Pitcher

Age/Year

FA?

Contract

W-L

ERA

ERA+

Avg IP

K/BB

GB/FB

Weaver

29/2012

No

5/$85M

31-20

2.70

143

230

3.92

0.53

Burnett

32/2009

Yes

5/$82.5M

28-18

3.93

110

194

2.68

1.06

Lackey

31/2010

Yes

5/$82.5M

23-13

3.79

117

170

3.09

0.81

Sanchez

29/2013

Yes

5/$80M

17-22

3.77

106

196

3.29

0.85

Verlander

27/2010

No

5/$79.5M

30-26

4.08

110

220

2.88

0.62

Hernandez

24/2010

No

5/$78M

28-16

2.93

145

220

2.60

1.10

Wilson

31/2012

Yes

5/$77.5M

31-15

3.14

142

214

2.25

0.99

Note: Age and year refer to the first season of the contract.

As you can see, Sanchez’s ERA+, which is ERA adjusted for league and ballpark so that 100 is average, is the weakest of the lot, though he was two years younger than any of the pitchers who signed as free agents.

It’s probably an overpay — though that’s generally been true of every free-agent deal this winter — but Illitch is desperate for a ring and this move makes his rotation and his team better.

– By Joe Lemire

7 comments
cardinology
cardinology

I love the Hit and Run blog but there are a few clear problems with the methodology here.  Hernandez wasn't anywhere near free agency when he signed his extension so his contract value bears no relationship to the others on this list.  Weaver was closer to free agency but wasn't there yet AND it was the consensus that he took less money to stay in LAA.  Neither of those are fair comps.  I think Verlander had not reached free agency either, unless I'm mistaken.  If you only consider the guys on this short list who actually were free agents when they signed their contracts, I think Burnett, Wilson, and Lackey were all thought of as 2nd or 3rd pitchers when they signed. 

 

C'mon Lemire, you're better than that

bill227
bill227

His numbers are almost identical to Grienke's over his career.  Grienke had one season of greatness, but for the rest of his career, he has been the pitcher at around 3.8 ERA, WHIP around 1.2 and WAR around 2...same as Sanchez.  I'd say the Tigers got the much better value, when you compare it to the contract handed out to Grienke.

christopher7329
christopher7329

A far smarter historian than I said "You can't be neutral on a moving train". For sports reporters to nitpick on one salary or another as overpaying while ignoring the business model of baseball itself as broken is hypocrisy. Where is the journalism in allowing a monopoly to bid against themselves within a false market enabled by television money and a ponzi scheme of club's actual value? Either tell the truth about the games economics or don't but to chum the waters or cherry pick salaries as absurd amidst a game whose economics are clearly unsound makes you shills and enablers. Step away from the buffet and serve the game..

hillbillygreg
hillbillygreg

Justin verlander had an era of 4.08 ?
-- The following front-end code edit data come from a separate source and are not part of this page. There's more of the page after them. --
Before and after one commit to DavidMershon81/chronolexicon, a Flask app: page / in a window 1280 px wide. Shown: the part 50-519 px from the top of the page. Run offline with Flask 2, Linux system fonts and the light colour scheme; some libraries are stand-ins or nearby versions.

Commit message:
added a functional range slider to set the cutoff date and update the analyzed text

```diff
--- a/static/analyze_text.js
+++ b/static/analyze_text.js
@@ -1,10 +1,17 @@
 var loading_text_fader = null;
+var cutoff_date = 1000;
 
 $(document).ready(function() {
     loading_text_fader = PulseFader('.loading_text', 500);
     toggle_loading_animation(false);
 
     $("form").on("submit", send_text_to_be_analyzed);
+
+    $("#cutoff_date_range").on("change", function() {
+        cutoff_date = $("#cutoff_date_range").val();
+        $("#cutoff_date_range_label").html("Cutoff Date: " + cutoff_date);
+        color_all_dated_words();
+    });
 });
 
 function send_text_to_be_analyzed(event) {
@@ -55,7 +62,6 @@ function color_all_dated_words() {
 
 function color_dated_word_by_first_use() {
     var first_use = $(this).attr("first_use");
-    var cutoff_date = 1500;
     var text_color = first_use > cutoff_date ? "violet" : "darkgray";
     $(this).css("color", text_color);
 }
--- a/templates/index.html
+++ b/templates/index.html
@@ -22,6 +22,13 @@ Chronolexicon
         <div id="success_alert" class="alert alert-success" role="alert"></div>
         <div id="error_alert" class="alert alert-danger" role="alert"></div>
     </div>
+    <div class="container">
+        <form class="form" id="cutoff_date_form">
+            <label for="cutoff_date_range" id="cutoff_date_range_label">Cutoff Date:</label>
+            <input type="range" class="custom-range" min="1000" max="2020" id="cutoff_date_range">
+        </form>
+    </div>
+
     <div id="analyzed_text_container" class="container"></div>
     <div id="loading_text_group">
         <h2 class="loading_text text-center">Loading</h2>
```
mr jaffe, what alternate universe do you live in ?

mefoster86
mefoster86

I'm not sure the Tigers overpaying is even newsworthy at this point...

JoeCabot
JoeCabot

 @hillbillygreg He lives in the real world where Justin Verlander was not always the pitcher he is today.  Look up his stats for 2008/09, the years being referenced in the article.